Chapter 23. Customizing Office
Lots of people use Office: graphic artists, school teachers, screenplay writers, legal secretaries and even rocket scientists. Everyone can think of ways to make Office work better. In an effort to capture market share and keep all its users happy, Microsoft has made Office extremely customizable.
Very few elements of the way you work in Office are set in stone. Word, Excel, and PowerPoint each let you redesign the toolbars and even rework the menus. In Word and Excel, you can also choose different keyboard equivalents for commands. (Outlook is closest to off-the-rack software. You can customize its toolbar, but that’s about it.)
Even if you’re a novice, customization is worth exploring. There will almost certainly come a day when you wish you could choose an easier function keystroke than the one Microsoft chose, or find yourself repeatedly digging for a submenu command. With this chapter as your guide, you can be your own software tailor.
Customizing the Ribbon

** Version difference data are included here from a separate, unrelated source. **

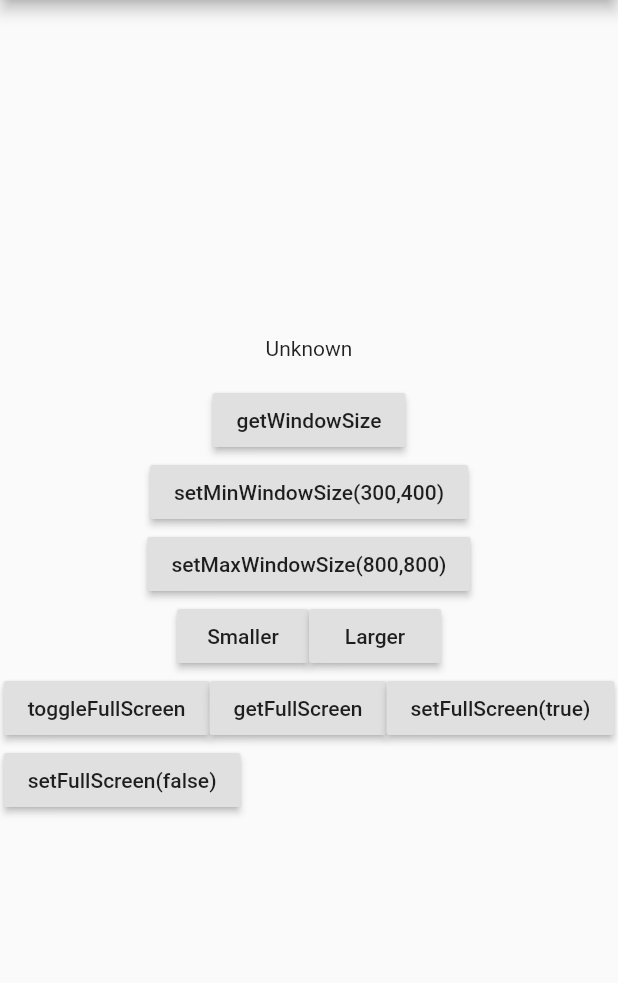
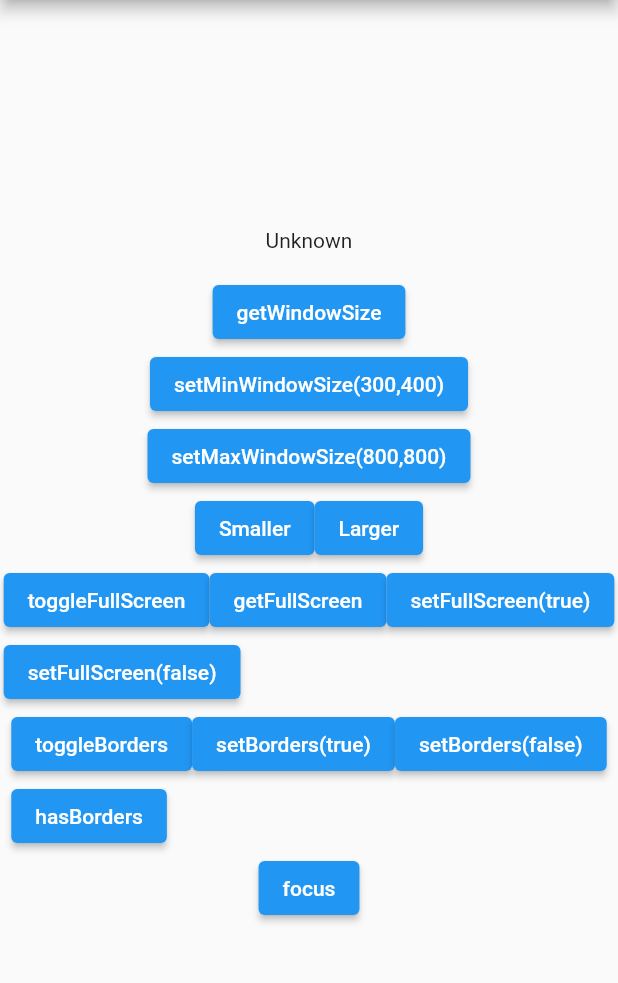
Before and after one commit to mix1009/desktop_window, a Flutter app: the screen it shows after launch, after a tap on "getFullScreen", on a phone screen of 412 x 824 dp, the part 84-1067 px from its top. Run offline on Flutter 3.47's test engine with Material 2 defaults, Android fonts, the phone set to English and light mode, and no system bars.

Commit message:
update example project

```diff
--- a/example/lib/main.dart
+++ b/example/lib/main.dart
@@ -40,17 +40,17 @@ class _MyAppState extends State<MyApp> {
             mainAxisAlignment: MainAxisAlignment.center,
             children: [
               Text('$_windowSize\n'),
-              RaisedButton(
+              ElevatedButton(
                 child: Text("getWindowSize"),
                 onPressed: _getWindowSize,
               ),
-              RaisedButton(
+              ElevatedButton(
                 child: Text("setMinWindowSize(300,400)"),
                 onPressed: () async {
                   await DesktopWindow.setMinWindowSize(Size(300, 400));
                 },
               ),
-              RaisedButton(
+              ElevatedButton(
                 child: Text("setMaxWindowSize(800,800)"),
                 onPressed: () async {
                   await DesktopWindow.setMaxWindowSize(Size(800, 800));
@@ -58,7 +58,7 @@ class _MyAppState extends State<MyApp> {
               ),
               Wrap(
                 children: [
-                  RaisedButton(
+                  ElevatedButton(
                     child: Text("Smaller"),
                     onPressed: () async {
                       var size = await DesktopWindow.getWindowSize();
@@ -67,7 +67,7 @@ class _MyAppState extends State<MyApp> {
                       await _getWindowSize();
                     },
                   ),
-                  RaisedButton(
+                  ElevatedButton(
                     child: Text("Larger"),
                     onPressed: () async {
                       var size = await DesktopWindow.getWindowSize();
@@ -80,7 +80,7 @@ class _MyAppState extends State<MyApp> {
               ),
               Wrap(
                 children: [
-                  RaisedButton(
+                  ElevatedButton(
                     child: Text("toggleFullScreen"),
                     onPressed: () async {
                       await DesktopWindow.resetMaxWindowSize();
@@ -88,30 +88,70 @@ class _MyAppState extends State<MyApp> {
                     },
                   ),
                   Builder(builder: (ctx) {
-                    return RaisedButton(
+                    return ElevatedButton(
                       child: Text("getFullScreen"),
                       onPressed: () async {
                         final isFullScreen =
                             await DesktopWindow.getFullScreen();
-                        Scaffold.of(ctx).showSnackBar(SnackBar(
+                        ScaffoldMessenger.of(ctx).showSnackBar(SnackBar(
                             content: Text('getFullScreen = $isFullScreen'),
                             duration: Duration(seconds: 1)));
                       },
                     );
                   }),
-                  RaisedButton(
+                  ElevatedButton(
                     child: Text("setFullScreen(true)"),
                     onPressed: () async {
                       await DesktopWindow.setFullScreen(true);
                     },
                   ),
-                  RaisedButton(
+                  ElevatedButton(
                     child: Text("setFullScreen(false)"),
                     onPressed: () async {
                       await DesktopWindow.setFullScreen(false);
                     },
                   ),
                 ],
+              ),
+              Wrap(
+                children: [
+                  ElevatedButton(
+                    child: Text("toggleBorders"),
+                    onPressed: () async {
+                      await DesktopWindow.toggleBorders();
+                    },
+                  ),
+                  Builder(builder: (ctx) {
+                    return ElevatedButton(
+                      child: Text("setBorders(true)"),
+                      onPressed: () async {
+                        await DesktopWindow.setBorders(true);
+                      },
+                    );
+                  }),
+                  ElevatedButton(
+                    child: Text("setBorders(false)"),
+                    onPressed: () async {
+                      await DesktopWindow.setBorders(false);
+                    },
+                  ),
+                  ElevatedButton(
+                    child: Text("hasBorders"),
+                    onPressed: () async {
+                      print('hasBorders: ' +
+                          (await DesktopWindow.hasBorders ? 'true' : 'false'));
+                    },
+                  ),
+                ],
+              ),
+              ElevatedButton(
+                child: Text("focus"),
+                onPressed: () {
+                  Timer(Duration(seconds: 3), () async {
+                    print('focus!!!');
+                    await DesktopWindow.focus();
+                  });
+                },
               ),
             ],
           ),
```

The ribbon wasn’t designed to be customized—in fact, just the opposite. Microsoft wanted to group the most commonly used commands on a toolbar-like panel; but, unlike the highly customizable toolbars, the ribbon widgets were meant to stay in one place. Why? If you’re responsible for training and troubleshooting Office issues at your company, you already know the answer. It’s hard to help colleagues who have completely rearranged their menus and toolbars. Customizable toolbars are great for power-users, ...